■ Work to complete ■
The lines to return are those below that contain the word "this".

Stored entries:

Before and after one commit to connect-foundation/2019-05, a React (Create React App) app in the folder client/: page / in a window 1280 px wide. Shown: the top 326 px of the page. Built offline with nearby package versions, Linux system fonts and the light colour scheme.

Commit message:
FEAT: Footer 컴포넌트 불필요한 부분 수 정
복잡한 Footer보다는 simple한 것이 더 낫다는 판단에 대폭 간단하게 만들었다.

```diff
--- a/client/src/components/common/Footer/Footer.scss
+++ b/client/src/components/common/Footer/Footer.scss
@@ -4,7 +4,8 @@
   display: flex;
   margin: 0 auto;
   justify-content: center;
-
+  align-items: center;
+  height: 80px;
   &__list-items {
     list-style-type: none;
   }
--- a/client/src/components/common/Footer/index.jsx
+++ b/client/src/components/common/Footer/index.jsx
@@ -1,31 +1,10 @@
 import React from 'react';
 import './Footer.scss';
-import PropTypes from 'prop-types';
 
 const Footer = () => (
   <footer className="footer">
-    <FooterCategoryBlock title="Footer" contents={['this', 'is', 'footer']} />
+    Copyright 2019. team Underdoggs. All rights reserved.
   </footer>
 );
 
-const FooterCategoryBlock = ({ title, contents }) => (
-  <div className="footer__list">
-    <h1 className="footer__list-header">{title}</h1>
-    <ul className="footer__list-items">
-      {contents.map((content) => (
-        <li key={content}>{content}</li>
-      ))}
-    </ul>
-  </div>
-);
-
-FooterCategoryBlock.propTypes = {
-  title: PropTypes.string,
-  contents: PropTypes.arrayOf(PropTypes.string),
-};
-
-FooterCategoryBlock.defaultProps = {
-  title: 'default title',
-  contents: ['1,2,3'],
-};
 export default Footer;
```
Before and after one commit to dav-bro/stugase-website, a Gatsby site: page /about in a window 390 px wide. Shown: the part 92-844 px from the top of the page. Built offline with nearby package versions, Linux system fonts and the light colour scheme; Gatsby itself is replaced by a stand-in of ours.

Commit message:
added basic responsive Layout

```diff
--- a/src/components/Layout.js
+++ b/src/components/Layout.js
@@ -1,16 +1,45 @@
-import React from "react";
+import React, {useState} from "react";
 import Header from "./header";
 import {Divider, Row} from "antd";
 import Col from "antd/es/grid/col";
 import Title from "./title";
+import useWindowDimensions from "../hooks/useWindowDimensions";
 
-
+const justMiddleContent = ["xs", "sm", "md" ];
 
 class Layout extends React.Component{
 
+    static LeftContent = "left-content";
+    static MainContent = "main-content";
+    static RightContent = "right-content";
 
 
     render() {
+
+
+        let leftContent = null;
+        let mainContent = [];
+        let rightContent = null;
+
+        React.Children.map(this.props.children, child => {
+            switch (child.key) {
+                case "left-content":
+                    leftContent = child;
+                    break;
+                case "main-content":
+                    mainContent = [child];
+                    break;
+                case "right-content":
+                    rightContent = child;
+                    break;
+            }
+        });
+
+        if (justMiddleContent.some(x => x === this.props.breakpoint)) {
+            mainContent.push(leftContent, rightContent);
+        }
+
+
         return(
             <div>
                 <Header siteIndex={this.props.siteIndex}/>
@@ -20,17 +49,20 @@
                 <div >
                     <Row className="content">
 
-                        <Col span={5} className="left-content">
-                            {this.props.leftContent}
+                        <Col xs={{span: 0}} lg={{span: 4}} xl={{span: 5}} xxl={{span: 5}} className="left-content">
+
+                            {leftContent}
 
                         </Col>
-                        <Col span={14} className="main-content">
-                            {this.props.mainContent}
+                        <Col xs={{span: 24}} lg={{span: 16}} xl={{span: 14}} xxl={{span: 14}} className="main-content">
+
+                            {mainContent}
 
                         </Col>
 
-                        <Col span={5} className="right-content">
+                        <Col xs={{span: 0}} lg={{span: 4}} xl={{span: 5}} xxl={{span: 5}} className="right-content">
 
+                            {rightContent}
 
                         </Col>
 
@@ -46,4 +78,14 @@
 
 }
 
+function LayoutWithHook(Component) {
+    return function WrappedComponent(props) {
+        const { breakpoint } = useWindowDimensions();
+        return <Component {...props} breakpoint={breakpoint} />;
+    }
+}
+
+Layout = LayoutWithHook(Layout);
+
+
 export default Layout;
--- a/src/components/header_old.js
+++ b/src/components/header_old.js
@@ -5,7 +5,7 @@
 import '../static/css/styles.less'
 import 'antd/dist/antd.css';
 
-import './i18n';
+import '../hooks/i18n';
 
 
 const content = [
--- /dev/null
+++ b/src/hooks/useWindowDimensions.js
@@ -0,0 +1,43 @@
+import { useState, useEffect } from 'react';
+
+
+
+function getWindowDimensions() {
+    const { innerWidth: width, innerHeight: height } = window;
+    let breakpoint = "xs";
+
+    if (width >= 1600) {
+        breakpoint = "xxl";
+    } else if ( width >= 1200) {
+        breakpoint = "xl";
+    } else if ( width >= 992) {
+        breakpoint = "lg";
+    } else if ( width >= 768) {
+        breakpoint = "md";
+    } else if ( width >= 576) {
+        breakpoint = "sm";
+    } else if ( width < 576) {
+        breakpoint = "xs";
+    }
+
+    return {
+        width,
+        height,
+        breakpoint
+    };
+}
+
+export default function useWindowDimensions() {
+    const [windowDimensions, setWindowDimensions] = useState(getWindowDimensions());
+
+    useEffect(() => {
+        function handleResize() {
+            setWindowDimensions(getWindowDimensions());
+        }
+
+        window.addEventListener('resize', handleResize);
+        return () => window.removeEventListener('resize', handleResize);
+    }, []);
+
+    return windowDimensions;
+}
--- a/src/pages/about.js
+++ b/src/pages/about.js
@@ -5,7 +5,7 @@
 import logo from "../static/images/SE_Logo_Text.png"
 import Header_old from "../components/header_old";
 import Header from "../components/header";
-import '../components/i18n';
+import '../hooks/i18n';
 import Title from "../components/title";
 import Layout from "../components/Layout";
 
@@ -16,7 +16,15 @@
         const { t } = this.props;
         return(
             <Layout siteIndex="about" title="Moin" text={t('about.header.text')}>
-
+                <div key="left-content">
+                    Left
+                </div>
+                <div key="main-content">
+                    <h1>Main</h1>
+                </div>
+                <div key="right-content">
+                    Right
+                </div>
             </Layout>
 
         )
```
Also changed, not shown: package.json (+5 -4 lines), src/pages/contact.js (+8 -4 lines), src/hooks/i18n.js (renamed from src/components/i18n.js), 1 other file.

■ Task solution ■
-    <FooterCategoryBlock title="Footer" contents={['this', 'is', 'footer']} />
+        React.Children.map(this.props.children, child => {
+        if (justMiddleContent.some(x => x === this.props.breakpoint)) {
                 <Header siteIndex={this.props.siteIndex}/>
-                            {this.props.leftContent}
-                            {this.props.mainContent}
         const { t } = this.props;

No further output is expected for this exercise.